§ Task requirements: The word "void" marks the lines you need; copy each of them from the data.

::: Supplied data

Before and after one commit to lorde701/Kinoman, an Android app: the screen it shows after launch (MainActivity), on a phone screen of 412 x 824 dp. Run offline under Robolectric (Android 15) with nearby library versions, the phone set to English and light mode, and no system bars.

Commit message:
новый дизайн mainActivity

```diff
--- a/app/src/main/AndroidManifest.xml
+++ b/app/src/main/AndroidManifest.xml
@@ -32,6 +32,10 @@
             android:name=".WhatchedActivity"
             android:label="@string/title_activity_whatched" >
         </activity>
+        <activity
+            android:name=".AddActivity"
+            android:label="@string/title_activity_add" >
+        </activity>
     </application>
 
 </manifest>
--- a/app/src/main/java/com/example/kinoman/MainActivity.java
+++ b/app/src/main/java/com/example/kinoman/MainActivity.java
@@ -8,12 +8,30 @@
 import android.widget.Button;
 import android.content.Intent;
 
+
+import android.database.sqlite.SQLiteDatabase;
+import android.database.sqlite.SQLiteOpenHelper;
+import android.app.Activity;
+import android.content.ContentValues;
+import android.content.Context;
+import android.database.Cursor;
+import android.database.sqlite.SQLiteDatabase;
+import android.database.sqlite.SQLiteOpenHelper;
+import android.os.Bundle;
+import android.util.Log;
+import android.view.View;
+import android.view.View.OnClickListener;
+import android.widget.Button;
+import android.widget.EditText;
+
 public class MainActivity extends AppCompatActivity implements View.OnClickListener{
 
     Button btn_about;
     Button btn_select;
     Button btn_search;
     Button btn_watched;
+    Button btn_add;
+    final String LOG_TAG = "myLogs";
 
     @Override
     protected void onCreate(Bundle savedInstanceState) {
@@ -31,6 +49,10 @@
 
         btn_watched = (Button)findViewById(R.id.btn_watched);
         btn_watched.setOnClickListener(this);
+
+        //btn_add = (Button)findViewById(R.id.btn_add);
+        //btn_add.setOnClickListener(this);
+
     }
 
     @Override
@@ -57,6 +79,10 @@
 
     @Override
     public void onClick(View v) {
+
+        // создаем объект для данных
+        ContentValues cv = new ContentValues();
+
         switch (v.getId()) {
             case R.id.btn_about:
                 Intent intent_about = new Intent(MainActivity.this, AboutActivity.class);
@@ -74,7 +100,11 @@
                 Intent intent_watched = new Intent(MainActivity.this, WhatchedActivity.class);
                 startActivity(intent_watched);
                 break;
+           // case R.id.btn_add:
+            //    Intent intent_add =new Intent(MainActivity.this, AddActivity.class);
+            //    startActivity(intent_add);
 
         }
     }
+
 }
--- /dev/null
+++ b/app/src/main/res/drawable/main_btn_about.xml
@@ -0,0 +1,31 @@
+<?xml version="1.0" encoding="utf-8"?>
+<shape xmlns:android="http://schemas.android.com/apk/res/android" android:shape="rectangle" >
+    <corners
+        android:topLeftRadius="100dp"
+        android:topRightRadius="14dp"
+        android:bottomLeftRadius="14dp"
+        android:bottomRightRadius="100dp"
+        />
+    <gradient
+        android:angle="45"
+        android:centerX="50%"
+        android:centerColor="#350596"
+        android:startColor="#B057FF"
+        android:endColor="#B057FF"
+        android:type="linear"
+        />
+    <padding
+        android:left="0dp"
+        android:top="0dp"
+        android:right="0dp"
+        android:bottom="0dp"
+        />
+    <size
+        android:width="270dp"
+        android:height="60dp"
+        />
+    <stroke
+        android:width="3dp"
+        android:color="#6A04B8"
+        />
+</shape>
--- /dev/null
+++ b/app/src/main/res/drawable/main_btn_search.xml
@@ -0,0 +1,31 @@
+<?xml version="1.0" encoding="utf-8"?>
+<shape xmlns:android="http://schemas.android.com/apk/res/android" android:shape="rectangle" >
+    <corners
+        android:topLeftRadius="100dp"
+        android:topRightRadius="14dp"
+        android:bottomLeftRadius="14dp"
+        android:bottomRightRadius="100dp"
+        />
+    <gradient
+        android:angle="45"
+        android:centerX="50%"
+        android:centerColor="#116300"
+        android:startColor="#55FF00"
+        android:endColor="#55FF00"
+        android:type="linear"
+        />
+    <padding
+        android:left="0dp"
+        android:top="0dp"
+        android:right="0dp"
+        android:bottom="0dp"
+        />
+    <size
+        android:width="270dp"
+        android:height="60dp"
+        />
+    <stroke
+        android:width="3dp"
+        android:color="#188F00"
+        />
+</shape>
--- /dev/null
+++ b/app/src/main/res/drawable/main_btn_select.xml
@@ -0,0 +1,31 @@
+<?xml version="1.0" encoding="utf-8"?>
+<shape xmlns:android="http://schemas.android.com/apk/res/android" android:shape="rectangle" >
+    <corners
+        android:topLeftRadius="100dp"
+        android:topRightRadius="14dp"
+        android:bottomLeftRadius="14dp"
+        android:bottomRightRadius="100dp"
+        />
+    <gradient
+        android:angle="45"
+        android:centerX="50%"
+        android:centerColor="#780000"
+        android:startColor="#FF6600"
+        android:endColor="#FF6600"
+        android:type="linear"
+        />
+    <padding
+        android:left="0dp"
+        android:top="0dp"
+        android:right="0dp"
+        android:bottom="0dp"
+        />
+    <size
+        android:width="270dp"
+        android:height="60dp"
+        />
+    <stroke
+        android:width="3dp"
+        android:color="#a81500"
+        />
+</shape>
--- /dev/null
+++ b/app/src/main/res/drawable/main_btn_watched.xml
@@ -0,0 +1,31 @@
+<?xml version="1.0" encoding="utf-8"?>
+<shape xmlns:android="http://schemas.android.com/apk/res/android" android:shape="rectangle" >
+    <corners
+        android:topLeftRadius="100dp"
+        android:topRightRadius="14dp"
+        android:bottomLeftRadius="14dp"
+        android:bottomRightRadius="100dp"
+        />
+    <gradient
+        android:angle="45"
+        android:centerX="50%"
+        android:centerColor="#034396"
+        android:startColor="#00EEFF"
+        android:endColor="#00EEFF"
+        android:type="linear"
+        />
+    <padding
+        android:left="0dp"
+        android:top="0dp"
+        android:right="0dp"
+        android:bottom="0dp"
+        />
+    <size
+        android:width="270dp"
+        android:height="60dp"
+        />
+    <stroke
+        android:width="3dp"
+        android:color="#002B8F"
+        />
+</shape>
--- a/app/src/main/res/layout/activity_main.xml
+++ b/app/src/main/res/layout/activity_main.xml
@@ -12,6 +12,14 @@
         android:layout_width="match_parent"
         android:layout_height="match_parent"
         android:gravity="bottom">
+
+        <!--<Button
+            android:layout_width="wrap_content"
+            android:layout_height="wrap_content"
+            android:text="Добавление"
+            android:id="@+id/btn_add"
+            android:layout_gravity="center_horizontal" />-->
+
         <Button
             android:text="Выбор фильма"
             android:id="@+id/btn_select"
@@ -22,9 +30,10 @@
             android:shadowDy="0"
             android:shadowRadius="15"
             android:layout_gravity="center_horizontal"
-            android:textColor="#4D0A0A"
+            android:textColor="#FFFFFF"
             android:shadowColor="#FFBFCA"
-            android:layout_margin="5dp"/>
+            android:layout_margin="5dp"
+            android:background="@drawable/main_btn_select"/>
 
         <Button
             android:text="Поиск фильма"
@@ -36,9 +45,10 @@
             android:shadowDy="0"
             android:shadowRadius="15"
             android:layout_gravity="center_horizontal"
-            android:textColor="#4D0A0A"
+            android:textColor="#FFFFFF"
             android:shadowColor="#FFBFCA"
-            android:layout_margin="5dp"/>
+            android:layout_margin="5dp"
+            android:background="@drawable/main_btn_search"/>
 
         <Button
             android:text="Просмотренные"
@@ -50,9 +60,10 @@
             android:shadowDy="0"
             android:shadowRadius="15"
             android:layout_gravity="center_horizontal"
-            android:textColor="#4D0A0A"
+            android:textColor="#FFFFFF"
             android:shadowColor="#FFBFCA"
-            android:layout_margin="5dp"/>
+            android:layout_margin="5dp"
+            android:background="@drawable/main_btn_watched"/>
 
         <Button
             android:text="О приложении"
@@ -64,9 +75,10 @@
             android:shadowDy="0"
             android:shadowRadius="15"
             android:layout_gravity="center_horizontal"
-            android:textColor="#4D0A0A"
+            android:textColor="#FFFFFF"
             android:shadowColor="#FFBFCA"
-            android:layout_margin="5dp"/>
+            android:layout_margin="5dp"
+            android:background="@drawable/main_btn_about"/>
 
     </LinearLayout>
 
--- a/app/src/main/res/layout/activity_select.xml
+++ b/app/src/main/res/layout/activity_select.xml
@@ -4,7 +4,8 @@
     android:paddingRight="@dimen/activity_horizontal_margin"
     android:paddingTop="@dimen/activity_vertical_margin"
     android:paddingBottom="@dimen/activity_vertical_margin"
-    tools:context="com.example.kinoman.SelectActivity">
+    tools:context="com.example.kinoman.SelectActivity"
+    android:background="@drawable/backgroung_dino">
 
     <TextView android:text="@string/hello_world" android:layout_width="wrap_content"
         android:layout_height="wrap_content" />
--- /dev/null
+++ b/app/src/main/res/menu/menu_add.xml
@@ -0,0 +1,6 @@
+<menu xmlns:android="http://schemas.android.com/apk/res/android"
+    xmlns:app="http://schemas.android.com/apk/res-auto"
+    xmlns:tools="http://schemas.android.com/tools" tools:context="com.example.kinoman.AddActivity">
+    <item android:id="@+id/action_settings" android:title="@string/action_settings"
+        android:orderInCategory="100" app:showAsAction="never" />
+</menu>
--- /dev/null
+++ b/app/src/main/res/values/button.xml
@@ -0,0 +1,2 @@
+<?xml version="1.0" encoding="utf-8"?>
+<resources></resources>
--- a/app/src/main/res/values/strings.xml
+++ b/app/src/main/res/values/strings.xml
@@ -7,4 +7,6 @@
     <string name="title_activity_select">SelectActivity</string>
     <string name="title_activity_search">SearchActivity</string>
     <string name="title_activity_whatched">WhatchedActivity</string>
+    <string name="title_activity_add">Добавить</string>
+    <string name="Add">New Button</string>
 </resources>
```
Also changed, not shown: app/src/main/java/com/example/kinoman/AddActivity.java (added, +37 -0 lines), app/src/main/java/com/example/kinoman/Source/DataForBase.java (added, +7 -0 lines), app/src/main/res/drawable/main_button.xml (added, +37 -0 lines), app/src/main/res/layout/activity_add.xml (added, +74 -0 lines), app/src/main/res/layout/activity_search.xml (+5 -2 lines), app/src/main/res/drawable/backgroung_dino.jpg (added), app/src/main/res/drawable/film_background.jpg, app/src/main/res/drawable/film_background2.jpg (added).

::::::

§ Output for this exercise:
     protected void onCreate(Bundle savedInstanceState) {
     public void onClick(View v) {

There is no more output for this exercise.